Over the next few years I’m expecting people’s knowledge of areas relating to online and interactive to expand exponentially with the growth driven with current high school graduates.
My 7 year old nephew rang me last weekend and asked if I could help him to build a blog and he is in grade 3. By the time he is 18 imagine what his knowledge in this area will be like. By the time the kids currently at school graduate they will have grown up using the internet, and not know any alternative. They will have built many websites, studied online businesses and probably also have a good understanding of technology.
When I went to university in the late 90’s there weren’t any courses available on the topic of online marketing. Rather people like me usually studied something else (like business or IT) and then learnt about online and interactive through on the job experience.

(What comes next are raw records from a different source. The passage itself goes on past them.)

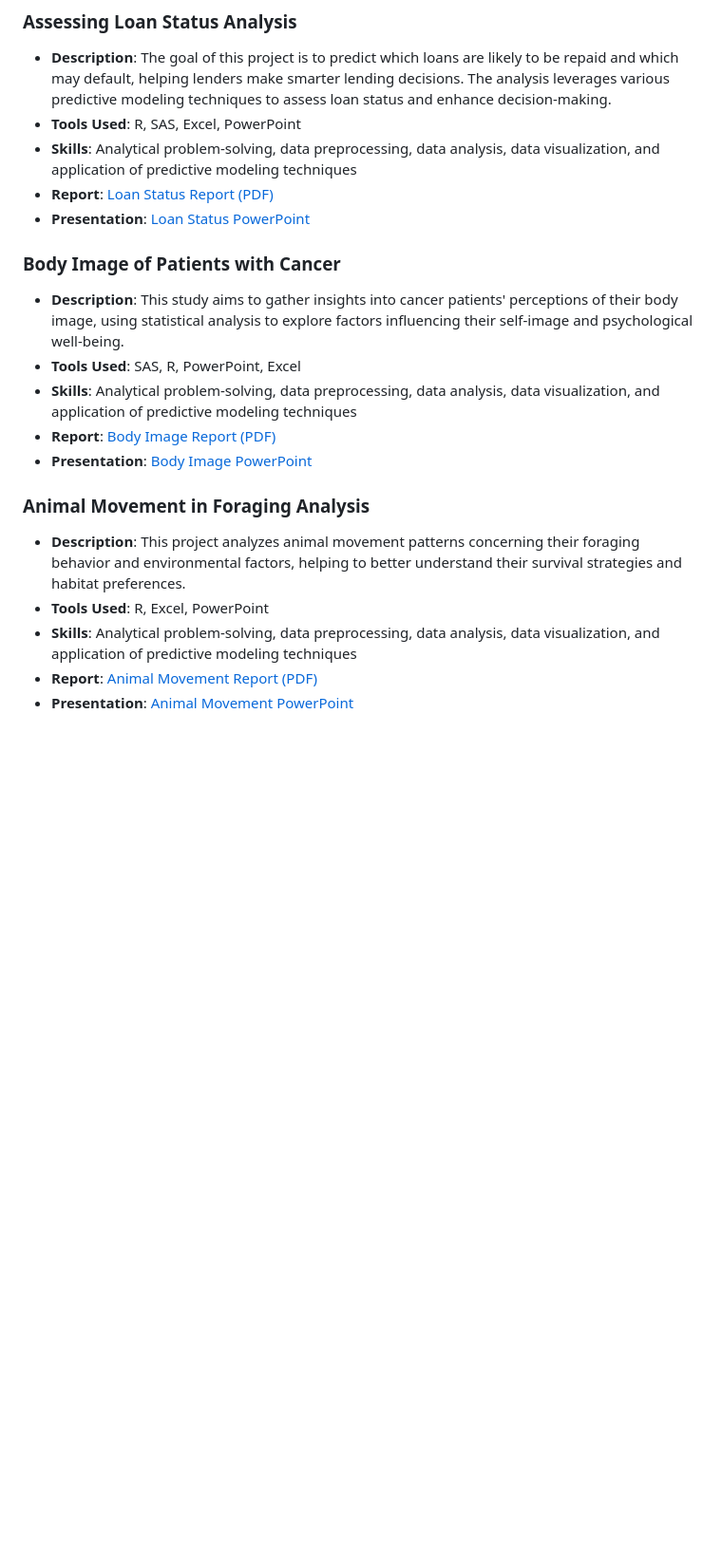
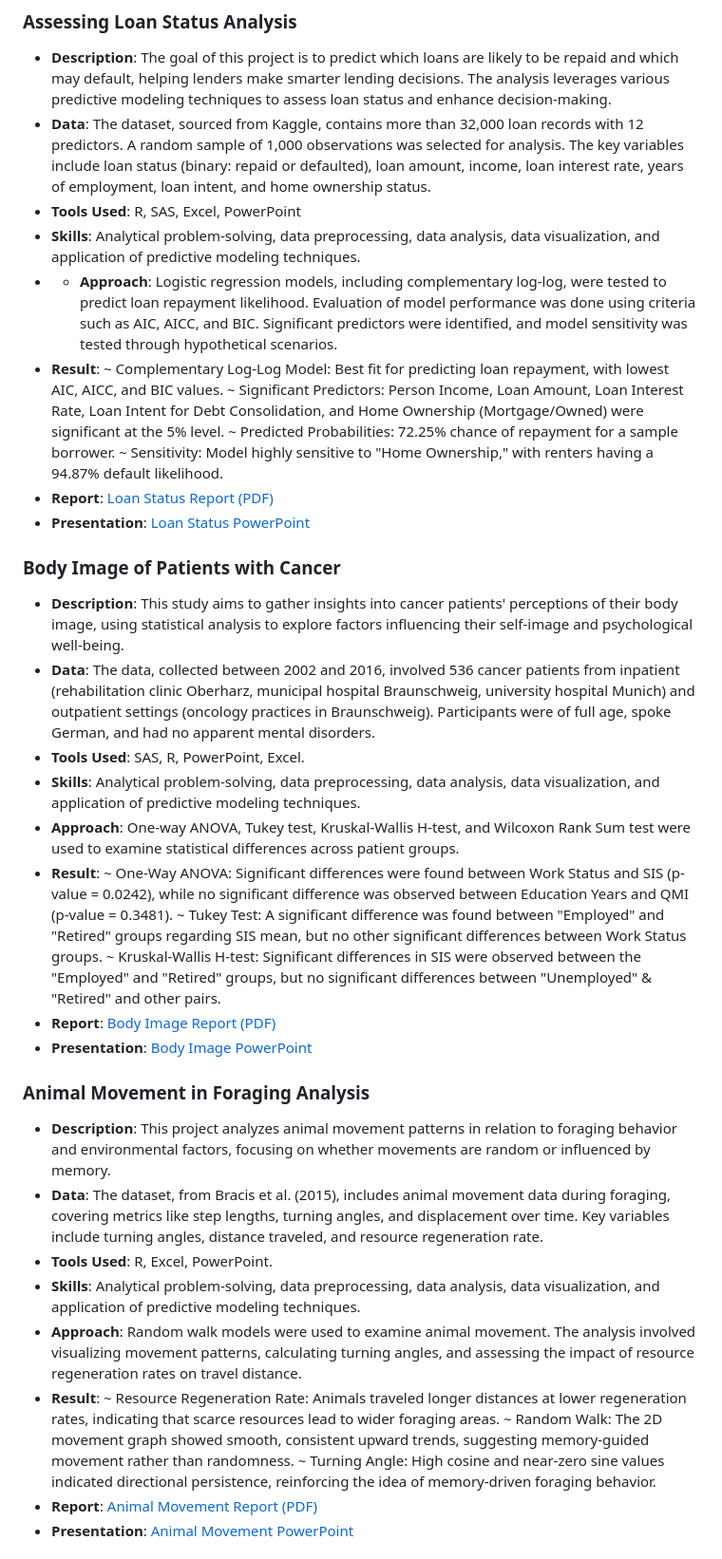
Before and after one commit to chi-chinguyen/Chi-Nguyen---Portfolio, a Markdown page: README.md, the part around one of its changes. Shown at 95% size. Drawn GitHub-style; blank space fills up the shorter version.

```diff
--- a/README.md
+++ b/README.md
@@ -28,21 +28,40 @@ For more information, please refer to my CV [here](Chi_Nguyen_CV.pdf).
 
 ### Assessing Loan Status Analysis
 - **Description**: The goal of this project is to predict which loans are likely to be repaid and which may default, helping lenders make smarter lending decisions. The analysis leverages various predictive modeling techniques to assess loan status and enhance decision-making.
+- **Data**: The dataset, sourced from Kaggle, contains more than 32,000 loan records with 12 predictors. A random sample of 1,000 observations was selected for analysis. The key variables include loan status (binary: repaid or defaulted), loan amount, income, loan interest rate, years of employment, loan intent, and home ownership status.
 - **Tools Used**: R, SAS, Excel, PowerPoint
-- **Skills**: Analytical problem-solving, data preprocessing, data analysis, data visualization, and application of predictive modeling techniques
+- **Skills**: Analytical problem-solving, data preprocessing, data analysis, data visualization, and application of predictive modeling techniques.
+- - **Approach**: Logistic regression models, including complementary log-log, were tested to predict loan repayment likelihood. Evaluation of model performance was done using criteria such as AIC, AICC, and BIC. Significant predictors were identified, and model sensitivity was tested through hypothetical scenarios.
+- **Result**:
+  ~ Complementary Log-Log Model: Best fit for predicting loan repayment, with lowest AIC, AICC, and BIC values.
+   ~ Significant Predictors: Person Income, Loan Amount, Loan Interest Rate, Loan Intent for Debt Consolidation, and Home Ownership (Mortgage/Owned) were significant at the 5% level.
+   ~ Predicted Probabilities: 72.25% chance of repayment for a sample borrower.
+   ~ Sensitivity: Model highly sensitive to "Home Ownership," with renters having a 94.87% default likelihood.
 - **Report**: [Loan Status Report (PDF)](Loan_Status_Report.pdf)
 - **Presentation**: [Loan Status PowerPoint](Loan_Status_PPTX.pdf)
 
 ### Body Image of Patients with Cancer
 - **Description**: This study aims to gather insights into cancer patients' perceptions of their body image, using statistical analysis to explore factors influencing their self-image and psychological well-being.
-- **Tools Used**: SAS, R, PowerPoint, Excel
-- **Skills**: Analytical problem-solving, data preprocessing, data analysis, data visualization, and application of predictive modeling techniques
+- **Data**: The data, collected between 2002 and 2016, involved 536 cancer patients from inpatient (rehabilitation clinic Oberharz, municipal hospital Braunschweig, university hospital Munich) and outpatient settings (oncology practices in Braunschweig). Participants were of full age, spoke German, and had no apparent mental disorders.
+- **Tools Used**: SAS, R, PowerPoint, Excel.
+- **Skills**: Analytical problem-solving, data preprocessing, data analysis, data visualization, and application of predictive modeling techniques.
+- **Approach**: One-way ANOVA, Tukey test, Kruskal-Wallis H-test, and Wilcoxon Rank Sum test were used to examine statistical differences across patient groups.
+- **Result**:
+   ~ One-Way ANOVA: Significant differences were found between Work Status and SIS (p-value = 0.0242), while no significant difference was observed between Education Years and QMI (p-value = 0.3481).
+   ~ Tukey Test: A significant difference was found between "Employed" and "Retired" groups regarding SIS mean, but no other significant differences between Work Status groups.
+   ~ Kruskal-Wallis H-test: Significant differences in SIS were observed between the "Employed" and "Retired" groups, but no significant differences between "Unemployed" & "Retired" and other pairs.
 - **Report**: [Body Image Report (PDF)](Body_Image_Report.pdf)
 - **Presentation**: [Body Image PowerPoint](Body_Image_PPTX.pdf)
 
 ### Animal Movement in Foraging Analysis
-- **Description**: This project analyzes animal movement patterns concerning their foraging behavior and environmental factors, helping to better understand their survival strategies and habitat preferences.
-- **Tools Used**: R, Excel, PowerPoint
-- **Skills**: Analytical problem-solving, data preprocessing, data analysis, data visualization, and application of predictive modeling techniques
+- **Description**: This project analyzes animal movement patterns in relation to foraging behavior and environmental factors, focusing on whether movements are random or influenced by memory.
+- **Data**: The dataset, from Bracis et al. (2015), includes animal movement data during foraging, covering metrics like step lengths, turning angles, and displacement over time. Key variables include turning angles, distance traveled, and resource regeneration rate.
+- **Tools Used**: R, Excel, PowerPoint.
+- **Skills**: Analytical problem-solving, data preprocessing, data analysis, data visualization, and application of predictive modeling techniques.
+- **Approach**: Random walk models were used to examine animal movement. The analysis involved visualizing movement patterns, calculating turning angles, and assessing the impact of resource regeneration rates on travel distance.
+- **Result**:
+   ~ Resource Regeneration Rate: Animals traveled longer distances at lower regeneration rates, indicating that scarce resources lead to wider foraging areas.
+   ~ Random Walk: The 2D movement graph showed smooth, consistent upward trends, suggesting memory-guided movement rather than randomness.
+   ~ Turning Angle: High cosine and near-zero sine values indicated directional persistence, reinforcing the idea of memory-driven foraging behavior.
 - **Report**: [Animal Movement Report (PDF)](Animal_Movement_Report.pdf)
 - **Presentation**: [Animal Movement PowerPoint](Animal_Movement_PPTX.pdf)
```
Also changed, not shown: other parts of README.md (+12 -0 lines).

Of course this has all changed and now there are some great new courses available for study at universities and other professional development programs. Here is a list of some of the topics that people can study in Brisbane.
• Bachelor of Business – Online Business (UQ)
• Master of Commerce – Electronic Commerce (UQ)
• Graduate Certificate in Interaction Design (UQ)
• Bachelor of Games and Interactive Entertainment (QUT)
• Bachelor of Mass Communication (QUT)
• Bachelor of Multimedia (Griffith)
• Graduate Certificate in eCommerce (Griffith)
• Bachelor of Games Design (Griffith)
• Bachelor of Visual Media (Griffith)
• Diploma in Direct and Digital Marketing (ADMA)
• B2B Digital Marketing (ADMA)
• Digital Marketing (ADMA)
I think you’ll agree that some of these topics sound pretty cool – imagine spending a few years studying “Games and Interactive Entertainment”!
Of course with the education of this knowledge stream being more formalised we should be able to expect a lot from the graduates of the future right? After all, I’ve only been using computers and the internet for maybe 15 years, where as now, kids start surfing (albeit with their parents) from as young as 2 or 3. That means that by the time they are my age, they will have (almost) double the experience that I currently do. The question is, will they be able to apply this knowledge to keep the evolution of technology proceeding at the current pace, or will they have grown up with the restraints of technology growth and not be able to think outside of the square? Either way, it’s going to be an exciting ride!